Still Life (sort of) with Cat

Kitty bottoms must be kept warm and can’t be allowed to rest on cold marble of window sills. Hence the white towel-covered pillow on the window sill in the dining area. 🙂 (When Jago first became ill in May 2007, I started to keep the cat pillows covered with old white towels and old white pillow cases as these can be boiled if necessary.)

And so here is a picture of my dining table with the mid-day sun falling in through the windows. The yellow of the walls is a bit darker and warmer in reality, and sunlight makes it positively glow.


One of the books I bought during the 60% rebates on everything offer at Fictionwise, is this anthology:

I bought it because of the Lisa Kleypas story, of course. (Yup, still glomming Kleypas.) Nevertheless, I started with Loretta Chase’s “The Mad Earl’s Bride” and LOVED it! The ending is, perhaps, a bit abrupt, but who cares?

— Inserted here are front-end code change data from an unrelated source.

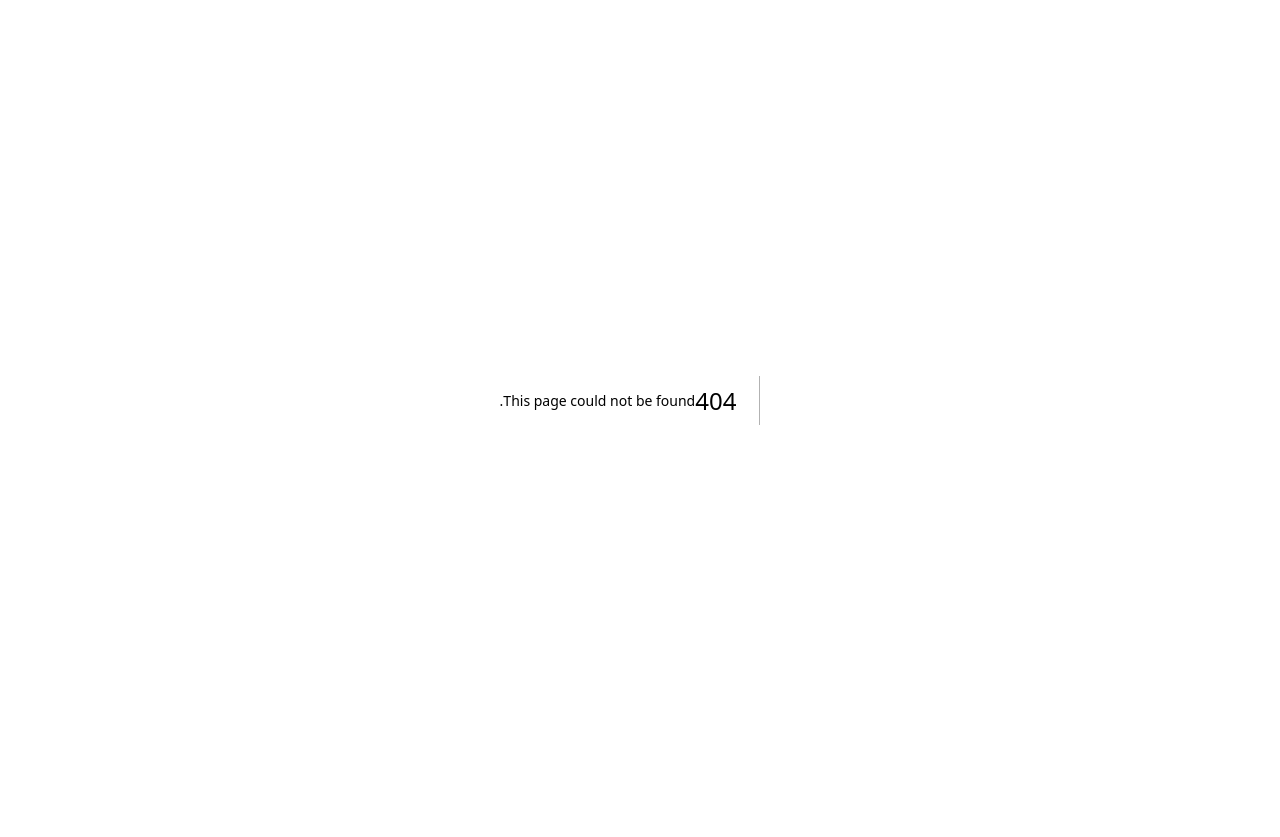
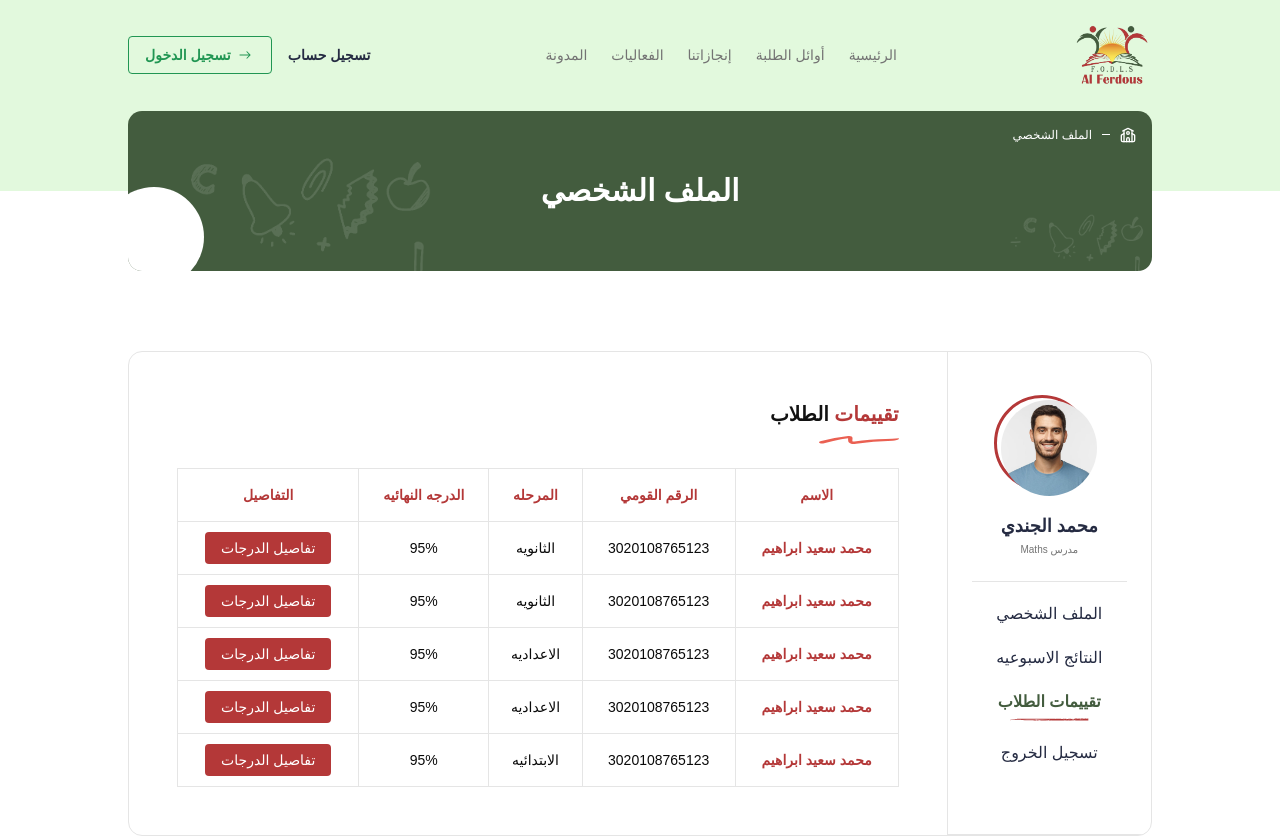
Before and after one commit to KerolosNessim/alferdos, a Next.js app: page /teacher/students-resultes in a window 1280 px wide. Before the commit this address had no page. Shown: the top 837 px of the page. Before the commit the page ends 800 px from the top, so only its background shows below. Built offline with nearby package versions, Linux system fonts and the light colour scheme; a web font is replaced by a local one.

Commit message:
total results

```diff
--- a/src/app/teacher/layout.jsx
+++ b/src/app/teacher/layout.jsx
@@ -28,8 +28,8 @@ const TeacherLayout = ({ children }) => {
               <div className='lg:size-24 size-20 border-3 border-main-red rounded-full absolute top-[45%] left-[45%] -translate-1/2 -z-1'></div>
             </div>
             <div className='text-center space-y-0.5'>
-              <h3 className='text-lg font-bold  text-text'>مهدي سعيد</h3>
-              <p className='text-[10px] text-text-gray'>مدرس الرياضيات</p>
+              <h3 className='text-lg font-bold  text-text'>محمد الجندي</h3>
+              <p className='text-[10px] text-text-gray'>مدرس Maths</p>
             </div>
           </div>
           {/* menu */}
--- /dev/null
+++ b/src/app/teacher/students-resultes/page.jsx
@@ -0,0 +1,68 @@
+import Image from 'next/image'
+import {
+  Table,
+  TableBody,
+  TableCaption,
+  TableCell,
+  TableHead,
+  TableHeader,
+  TableRow,
+} from "@/components/ui/table"
+import Link from 'next/link'
+const StudentsResultesPage = () => {
+  const rows = [
+    ["محمد سعيد ابراهيم", "3020108765123", "الثانويه","95%"],
+    ["محمد سعيد ابراهيم", "3020108765123", "الثانويه","95%"],
+    ["محمد سعيد ابراهيم", "3020108765123", "الاعداديه","95%"],
+    ["محمد سعيد ابراهيم", "3020108765123", "الاعداديه","95%"],
+    ["محمد سعيد ابراهيم", "3020108765123", "الابتدائيه","95%"],
+  ]
+  return (
+    <div className="space-y-6">
+      {/* title */}
+      <div className='w-fit space-y-2 max-md:mx-auto'>
+        <h3 className='text-xl font-bold '>
+          <span className='text-main-red w-fit'>تقييمات</span>
+          <span className='text-[#121212]'> الطلاب</span>
+        </h3>
+        <Image src={'/header-line.svg'} alt='line' width={1000} height={1000} className=' w-20 ' />
+      </div>
+
+          <Table dir="rtl" className="w-full ">
+            <TableHeader >
+              <TableRow className="rounded border">
+                {
+                  ["الاسم", "الرقم القومي", "المرحله", "الدرجه النهائيه", "التفاصيل"].map((item, index) => {
+                    return (
+                      <TableHead key={index} className="text-center font-bold text-main-red border p-4">{item}</TableHead>
+                    )
+                  })
+                }
+              </TableRow>
+            </TableHeader>
+            <TableBody>
+              {
+                rows.map((row, index) => {
+                  return (
+                    <TableRow key={index}>
+                      {
+                        row.map((item, index) => {
+                          return (
+                            <TableCell key={index} className="text-center p-4 first:font-bold first:text-main-red border">{item}</TableCell>
+                          )
+                        })
+                      }
+                      <TableCell className="text-center p-4 border">
+                        <Link href={'/teacher/students-resultes/1'}  className="bg-main-red text-white px-4 py-2 rounded cursor-pointer hover:bg-main-red/80 transition-colors duration-300">تفاصيل الدرجات</Link>
+                      </TableCell>
+                    </TableRow>
+                  )
+                })
+              }
+            </TableBody>
+          </Table>
+    </div>
+  )
+}
+
+export default StudentsResultesPage
--- a/src/components/teacher/teacher-navbar.jsx
+++ b/src/components/teacher/teacher-navbar.jsx
@@ -6,7 +6,8 @@ import Image from 'next/image'
 
 const links = [
   { href: '/teacher', label: 'الملف الشخصي' },
-  { href: '/teacher/resultes', label: 'النتائج' },
+  { href: '/teacher/resultes', label: 'النتائج الاسبوعيه' },
+  { href: '/teacher/students-resultes', label: 'تقييمات الطلاب' },
 ]
 
 const TeacherNavbar = () => {
```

It’s a lovely story, with a no-nonsense heroine and a tormented hero (who’s actually got a good reason for being tormented!). And adorable Bertie Trent! 🙂

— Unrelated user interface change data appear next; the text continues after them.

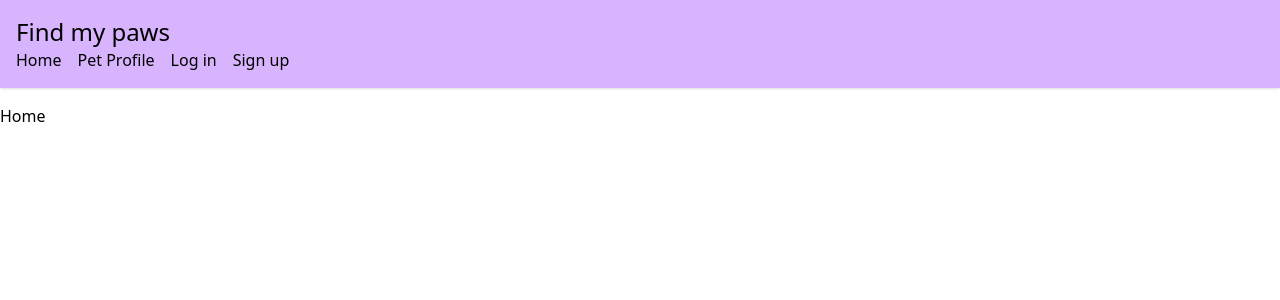
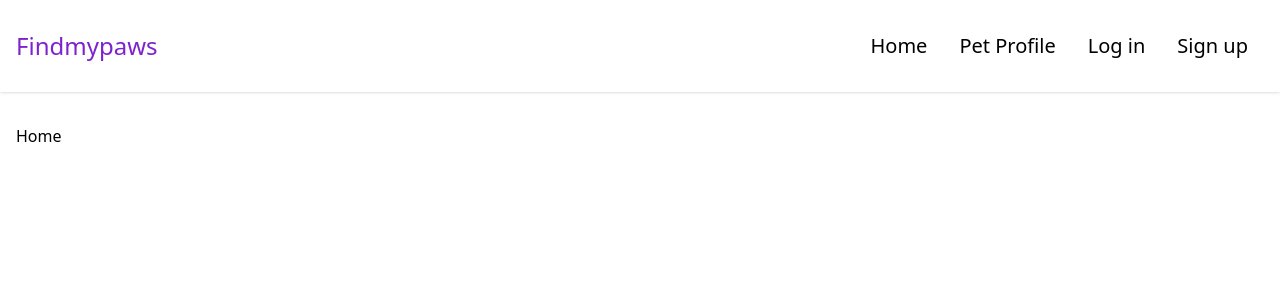
Before and after one commit to thisisthemurph/findmypaws, a React (Vite) app in the folder client/: page / in a window 1280 px wide. Shown: the top 300 px of the page. Built offline with nearby package versions, Linux system fonts and the light colour scheme.

Commit message:
Improves navigation

```diff
--- a/client/package.json
+++ b/client/package.json
@@ -27,6 +27,7 @@
     "eslint-plugin-react-hooks": "^5.1.0-rc.0",
     "eslint-plugin-react-refresh": "^0.4.12",
     "globals": "^15.9.0",
+    "prettier": "3.3.3",
     "tailwindcss": "^3.4.13",
     "typescript": "^5.5.3",
     "typescript-eslint": "^8.7.0",
--- a/client/src/components/Navigation.tsx
+++ b/client/src/components/Navigation.tsx
@@ -1,31 +1,65 @@
-import {Link, useNavigate} from "react-router-dom";
-import {useAuth} from "../hooks/useAuth.tsx";
+import { Link, useNavigate } from "react-router-dom";
+import { useAuth } from "../hooks/useAuth.tsx";
+import { ReactNode } from "react";
+import { useNavigation } from "../hooks/useNavigation.tsx";
 
 function Navigation() {
+  const [navOpen, setNavOpen] = useNavigation();
   const { loggedIn, logout } = useAuth();
   const navigate = useNavigate();
 
-  function handleLogout() {
-    logout().then(() => {
-      navigate("/");
-    }).catch((e) => {
-      console.error(e);
-      alert("Could not log out");
-    });
+  async function handleLogout() {
+    try {
+      await logout();
+    } finally {
+      setNavOpen(false);
+      navigate("/login");
+    }
   }
 
   return (
-    <nav className="p-4 bg-purple-300 shadow mb-4">
-      <h1 className="text-2xl">Find my paws</h1>
-      <ul className="flex gap-4">
-        <li><Link to="/">Home</Link></li>
-        <li><Link to="/profile">Pet Profile</Link></li>
-        {!loggedIn && <li><Link to="/login">Log in</Link></li>}
-        {!loggedIn && <li><Link to="/signup">Sign up</Link></li>}
-        {loggedIn && <button onClick={handleLogout}>Log out</button>}
+    <nav className="flex flex-col md:p-4 md:flex-row md:justify-between md:items-center shadow mb-4">
+      <section className="p-4 md:p-0 flex justify-between">
+        <h1 className="text-2xl text-purple-700">Findmypaws</h1>
+        <button className="md:hidden" onClick={() => setNavOpen(!navOpen)}>
+          {navOpen ? "close" : "open"}
+        </button>
+      </section>
+      <ul
+        className={`${navOpen ? "block" : "hidden"} md:flex px-4 md:px-0 pb-4 md:pb-0 flex flex-col items-center md:flex-row`}
+      >
+        <NavLink to="/">Home</NavLink>
+        <NavLink to="/profile">Pet Profile</NavLink>
+        {!loggedIn && <NavLink to="/login">Log in</NavLink>}
+        {!loggedIn && <NavLink to="/signup">Sign up</NavLink>}
+        {loggedIn && (
+          <li className="w-full md:w-auto">
+            <button
+              onClick={handleLogout}
+              className="block w-full p-4 text-center text-2xl md:text-xl rounded-md hover:bg-purple-200 hover:text-purple-700 transition-colors"
+            >
+              Log out
+            </button>
+          </li>
+        )}
       </ul>
     </nav>
-  )
+  );
+}
+
+function NavLink({ children, to }: { children: ReactNode; to: string }) {
+  const [, setNavOpen] = useNavigation();
+  return (
+    <li className="w-full md:w-auto">
+      <Link
+        onClick={() => setNavOpen(false)}
+        className="inline-block w-full p-4 text-center text-2xl md:text-xl rounded-md hover:bg-purple-200 hover:text-purple-700 transition-colors"
+        to={to}
+      >
+        {children}
+      </Link>
+    </li>
+  );
 }
 
 export default Navigation;
--- a/client/src/contexts/AuthContext.tsx
+++ b/client/src/contexts/AuthContext.tsx
@@ -1,6 +1,56 @@
-import {createContext, ReactNode, useCallback, useEffect, useState} from "react";
+import { createContext, ReactNode, useCallback, useEffect, useState } from "react";
 import { ApiError } from "../api/error.ts";
-import { AuthContextProps, LoginParams, Session, User } from "./authContextProps.ts";
+
+const SESSION_STORE_KEY = "session";
+
+export interface Session {
+  access_token: string;
+  expires_at: number;
+  expires_in: number;
+  refresh_token: string;
+  token_type: string;
+  user: SessionUser;
+}
+
+export interface SessionUser {
+  app_metadata: string;
+  aud: string;
+  confirmed_at: string;
+  created_at: string;
+  email: string;
+  email_confirmed_at: string;
+  id: string;
+  last_sign_in_at: string;
+  role: string;
+  updated_at: string;
+  user_metadata: SessionUserMetadata;
+}
+
+export interface User {
+  id: string;
+  email: string;
+  name: string;
+}
+
+export interface SessionUserMetadata {
+  email: string;
+  email_verified: boolean;
+  name: string;
+  sub: string;
+}
+
+export interface LoginParams {
+  email: string;
+  password: string;
+}
+
+export interface AuthContextProps {
+  loggedIn: boolean;
+  user: User | null;
+  loading: boolean;
+  login: (params: LoginParams) => Promise<void>;
+  logout: () => Promise<void>;
+}
 
 const userFromSession = (session: Session): User | null => {
   if (!session) return null;
@@ -8,10 +58,8 @@ const userFromSession = (session: Session): User | null => {
     id: session.user.id,
     email: session.user.email,
     name: session.user.user_metadata.name ?? "unknown",
-  }
-}
-
-const SESSION_STORE_KEY = "session";
+  };
+};
 
 const AuthContext = createContext<AuthContextProps | undefined>(undefined);
 
@@ -37,14 +85,15 @@ const AuthProvider = ({ children }: { children: ReactNode }) => {
       const resp = await fetch(endpoint, {
         method: "POST",
         headers: {
-          "Authorization": `Bearer ${session?.access_token}`,
+          Authorization: `Bearer ${session?.access_token}`,
           "Content-Type": "application/json",
         },
       });
 
       if (!resp.ok) {
         const errorBody = await resp.json();
-        const message = errorBody?.message || `Error making request. Status: ${resp.status}, ${resp.statusText}`;
+        const message =
+          errorBody?.message || `Error making request. Status: ${resp.status}, ${resp.statusText}`;
         throw new ApiError(resp.status, resp.statusText, message);
       }
     } catch (error) {
@@ -53,7 +102,7 @@ const AuthProvider = ({ children }: { children: ReactNode }) => {
       setSession(null);
       setLoading(false);
     }
-  }, [session?.access_token])
+  }, [session?.access_token]);
 
   useEffect(() => {
     if (session) {
@@ -76,14 +125,15 @@ const AuthProvider = ({ children }: { children: ReactNode }) => {
         const resp = await fetch(endpoint, {
           method: "POST",
           headers: {
-            "Authorization": `Bearer ${session?.access_token}`,
+            Authorization: `Bearer ${session?.access_token}`,
             "Content-Type": "application/json",
           },
         });
 
         if (!resp.ok) {
           const errorBody = await resp.json();
-          const message = errorBody?.message || `Error making request. Status: ${resp.status}, ${resp.statusText}`;
+          const message =
+            errorBody?.message || `Error making request. Status: ${resp.status}, ${resp.statusText}`;
           throw new ApiError(resp.status, resp.statusText, message);
         }
 
@@ -96,7 +146,7 @@ const AuthProvider = ({ children }: { children: ReactNode }) => {
       } catch (error) {
         console.error("refresh error", error);
       }
-    }
+    };
 
     if (!session) return;
     const TOKEN_REFRESH_THRESHOLD = 5 * 60; // Refresh 5 minutes before expiration
@@ -104,7 +154,7 @@ const AuthProvider = ({ children }: { children: ReactNode }) => {
 
     // Log out if the token is already expired.
     if (session.expires_at <= currentTime) {
-      logout().catch(err => console.error(err));
+      logout().catch((err) => console.error(err));
       return;
     }
 
@@ -129,7 +179,8 @@ const AuthProvider = ({ children }: { children: ReactNode }) => {
 
       if (!resp.ok) {
         const errorBody = await resp.json();
-        const message = errorBody?.message || `Error making request. Status: ${resp.status}, ${resp.statusText}`;
+        const message =
+          errorBody?.message || `Error making request. Status: ${resp.status}, ${resp.statusText}`;
         throw new ApiError(resp.status, resp.statusText, message);
       }
 
@@ -144,13 +195,11 @@ const AuthProvider = ({ children }: { children: ReactNode }) => {
     } finally {
       setLoading(false);
     }
-  }
+  };
 
   return (
-    <AuthContext.Provider value={{ loggedIn, user, loading, login, logout }}>
-      {children}
-    </AuthContext.Provider>
-  )
-}
+    <AuthContext.Provider value={{ loggedIn, user, loading, login, logout }}>{children}</AuthContext.Provider>
+  );
+};
 
-export { AuthContext, AuthProvider }
+export { AuthContext, AuthProvider };
--- /dev/null
+++ b/client/src/contexts/NavigationContext.tsx
@@ -0,0 +1,17 @@
+import {createContext, ReactNode, useState} from "react";
+
+const NavigationContext = createContext<NavigationContextProps | undefined>(undefined);
+
+export type NavigationContextProps = [boolean, (open: boolean) => void];
+
+const NavigationProvider = ({ children } : {children: ReactNode}) => {
+  const [open, setOpen] = useState(false);
+
+  return (
+    <NavigationContext.Provider value={[open, (open: boolean) => setOpen(open)]}>
+      {children}
+    </NavigationContext.Provider>
+  )
+}
+
+export { NavigationContext, NavigationProvider };
--- a/client/src/hooks/useAuth.tsx
+++ b/client/src/hooks/useAuth.tsx
@@ -1,6 +1,5 @@
 import { useContext } from "react";
-import { AuthContext } from "../contexts/AuthContext.tsx";
-import { AuthContextProps } from "../contexts/authContextProps.ts";
+import { AuthContext, AuthContextProps } from "../contexts/AuthContext.tsx";
 
 export const useAuth = (): AuthContextProps => {
   const context = useContext(AuthContext);
@@ -8,4 +7,4 @@ export const useAuth = (): AuthContextProps => {
     throw new Error("useAuth must be used within the AuthProvider");
   }
   return context;
-}
+};
--- /dev/null
+++ b/client/src/hooks/useNavigation.tsx
@@ -0,0 +1,10 @@
+import {useContext} from "react";
+import {NavigationContext, NavigationContextProps} from "../contexts/NavigationContext.tsx";
+
+export const useNavigation = (): NavigationContextProps => {
+  const context = useContext(NavigationContext);
+  if (!context) {
+    throw new Error("useNavigation must be used within NavigationProvider");
+  }
+  return context;
+}
--- a/client/src/main.css
+++ b/client/src/main.css
@@ -558,12 +558,28 @@ video {
   margin-bottom: 1rem;
 }
 
+.block {
+  display: block;
+}
+
+.inline-block {
+  display: inline-block;
+}
+
 .inline {
   display: inline;
 }
 
 .flex {
   display: flex;
+}
+
+.hidden {
+  display: none;
+}
+
+.w-full {
+  width: 100%;
 }
 
 @keyframes pulse {
@@ -588,6 +604,10 @@ video {
   justify-content: center;
 }
 
+.justify-between {
+  justify-content: space-between;
+}
+
 .gap-2 {
   gap: 0.5rem;
 }
@@ -600,9 +620,8 @@ video {
   border-radius: 9999px;
 }
 
-.bg-purple-300 {
-  --tw-bg-opacity: 1;
-  background-color: rgb(216 180 254 / var(--tw-bg-opacity));
+.rounded-md {
+  border-radius: 0.375rem;
 }
 
 .bg-slate-200 {
@@ -619,9 +638,18 @@ video {
   padding-right: 0.5rem;
 }
 
+.px-4 {
+  padding-left: 1rem;
+  padding-right: 1rem;
+}
+
 .py-1 {
   padding-top: 0.25rem;
   padding-bottom: 0.25rem;
+}
+
+.pb-4 {
+  padding-bottom: 1rem;
 }
 
 .text-center {
@@ -643,16 +671,21 @@ video {
   line-height: 1.25rem;
 }
 
+.font-bold {
+  font-weight: 700;
+}
+
 .font-semibold {
   font-weight: 600;
 }
 
-.font-bold {
-  font-weight: 700;
+.capitalize {
+  text-transform: capitalize;
 }
 
-.capitalize {
-  text-transform: capitalize;
+.text-purple-700 {
+  --tw-text-opacity: 1;
+  color: rgb(126 34 206 / var(--tw-text-opacity));
 }
 
 .text-red-600 {
@@ -676,3 +709,67 @@ video {
   --tw-shadow-colored: 0 25px 50px -12px var(--tw-shadow-color);
   box-shadow: var(--tw-ring-offset-shadow, 0 0 #0000), var(--tw-ring-shadow, 0 0 #0000), var(--tw-shadow);
 }
+
+.transition-colors {
+  transition-property: color, background-color, border-color, text-decoration-color, fill, stroke;
+  transition-timing-function: cubic-bezier(0.4, 0, 0.2, 1);
+  transition-duration: 150ms;
+}
+
+.hover\:bg-purple-200:hover {
+  --tw-bg-opacity: 1;
+  background-color: rgb(233 213 255 / var(--tw-bg-opacity));
+}
+
+.hover\:text-purple-700:hover {
+  --tw-text-opacity: 1;
+  color: rgb(126 34 206 / var(--tw-text-opacity));
+}
+
+@media (min-width: 768px) {
+  .md\:flex {
+    display: flex;
+  }
+
+  .md\:hidden {
+    display: none;
+  }
+
+  .md\:w-auto {
+    width: auto;
+  }
+
+  .md\:flex-row {
+    flex-direction: row;
+  }
+
+  .md\:items-center {
+    align-items: center;
+  }
+
+  .md\:justify-between {
+    justify-content: space-between;
+  }
+
+  .md\:p-0 {
+    padding: 0px;
+  }
+
+  .md\:p-4 {
+    padding: 1rem;
+  }
+
+  .md\:px-0 {
+    padding-left: 0px;
+    padding-right: 0px;
+  }
+
+  .md\:pb-0 {
+    padding-bottom: 0px;
+  }
+
+  .md\:text-xl {
+    font-size: 1.25rem;
+    line-height: 1.75rem;
+  }
+}
--- a/client/src/pages/Home.tsx
+++ b/client/src/pages/Home.tsx
@@ -1,13 +1,14 @@
 import {useAuth} from "../hooks/useAuth.tsx";
+import {Wrapper} from "../components/Wrapper.tsx";
 
 function Home() {
   const { loggedIn, user } = useAuth()
 
   return (
-    <>
+    <Wrapper>
       <h1>Home</h1>
       {loggedIn && <p>Hi {user?.name}</p>}
-    </>
+    </Wrapper>
   )
 }
 
--- a/client/src/pages/Root.tsx
+++ b/client/src/pages/Root.tsx
@@ -1,10 +1,13 @@
 import { Outlet } from "react-router-dom";
 import Navigation from "../components/Navigation.tsx";
+import {NavigationProvider} from "../contexts/NavigationContext.tsx";
 
 function Root() {
   return (
     <>
-      <Navigation />
+      <NavigationProvider>
+        <Navigation />
+      </NavigationProvider>
       <main>
         <Outlet/>
       </main>
```
Also changed, not shown: client/src/contexts/authContextProps.ts (deleted, +0 -48 lines), client/.prettierrc.json (added), 1 other file (tests, documents, lock files or other folders).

Favourite passages include:

“It’s only Gwen,” Bertie was saying, misconstruing the issues, as usual. “She ain’t half bad, for a girl. Not like Jess—but I shouldn’t wish m’sister on anybody, especially you, even though you’d be m’brother then, because I can’t think of anything worse than a fellow having to listen to her the livelong day. Not but what Dain can manage her—but he’s bigger than you, and even so, I daresay he’s got his hands full. Still, they’re already shackled, so you’re safe from her, and Gwen ain’t like her at all. When Abonville told us you was wanting to get married, and he was thinking Gwen would suit, I said—”

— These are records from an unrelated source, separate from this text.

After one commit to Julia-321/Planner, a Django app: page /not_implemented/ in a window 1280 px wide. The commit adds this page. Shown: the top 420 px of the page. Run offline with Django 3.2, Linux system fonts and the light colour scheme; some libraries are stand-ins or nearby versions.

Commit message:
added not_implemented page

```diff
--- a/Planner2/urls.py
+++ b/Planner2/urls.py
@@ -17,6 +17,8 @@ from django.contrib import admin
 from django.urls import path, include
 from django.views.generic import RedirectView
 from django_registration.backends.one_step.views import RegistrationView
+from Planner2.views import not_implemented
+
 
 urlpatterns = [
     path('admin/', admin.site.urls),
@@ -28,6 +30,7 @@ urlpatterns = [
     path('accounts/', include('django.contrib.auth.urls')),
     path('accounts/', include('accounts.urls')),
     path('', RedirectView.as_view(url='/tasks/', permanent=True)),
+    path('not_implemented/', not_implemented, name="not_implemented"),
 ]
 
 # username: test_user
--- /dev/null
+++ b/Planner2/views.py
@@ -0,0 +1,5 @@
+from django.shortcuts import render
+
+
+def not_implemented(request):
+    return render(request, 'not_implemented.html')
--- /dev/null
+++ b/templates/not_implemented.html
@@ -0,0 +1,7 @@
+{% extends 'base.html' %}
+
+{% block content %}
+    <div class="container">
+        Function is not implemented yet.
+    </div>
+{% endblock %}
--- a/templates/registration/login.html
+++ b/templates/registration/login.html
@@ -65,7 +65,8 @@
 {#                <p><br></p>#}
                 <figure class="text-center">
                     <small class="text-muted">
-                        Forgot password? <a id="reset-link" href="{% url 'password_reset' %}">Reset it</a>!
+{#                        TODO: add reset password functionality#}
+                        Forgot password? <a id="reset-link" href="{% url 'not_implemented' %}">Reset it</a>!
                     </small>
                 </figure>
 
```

“Bertie, I wasn’t wanting to get married,” Dorian broke in. “It is a ridiculous mistake.”

And:

Dorian laughed. “Dain was still at Eton when Bertie first came,” he explained. “About once a fortnight, Bertie would fall down the stairs or trip over something or otherwise contrive to stumble into His Lordship’s path. Fortunately, I was on the spot the first time and hustled Bertie away before Dain could dispose of him by more violent means. After that, whenever your cousin strayed into the Satanic presence, His Lordship would summon me. ‘Camoys,’ he would say, as cool as you please. ‘It’s back. Make it go away.’ And so I would make Bertie disappear.”

“I can see Dain doing it. And you, too.” She patted his arm. “It is your protective streak.”

“It was my instinct for self-preservation,” Dorian indignantly informed her. “I was scarcely twelve, and Dain, even at sixteen, was as big as a house. He had but to set one huge hand on my head to squash me like a bug.” He grinned. “Still, I admired him tremendously. I should have given anything to get away with what he did.”

Further favourite passages are unquotable because they contain spoilers (and kisses! and other stuff *g*) .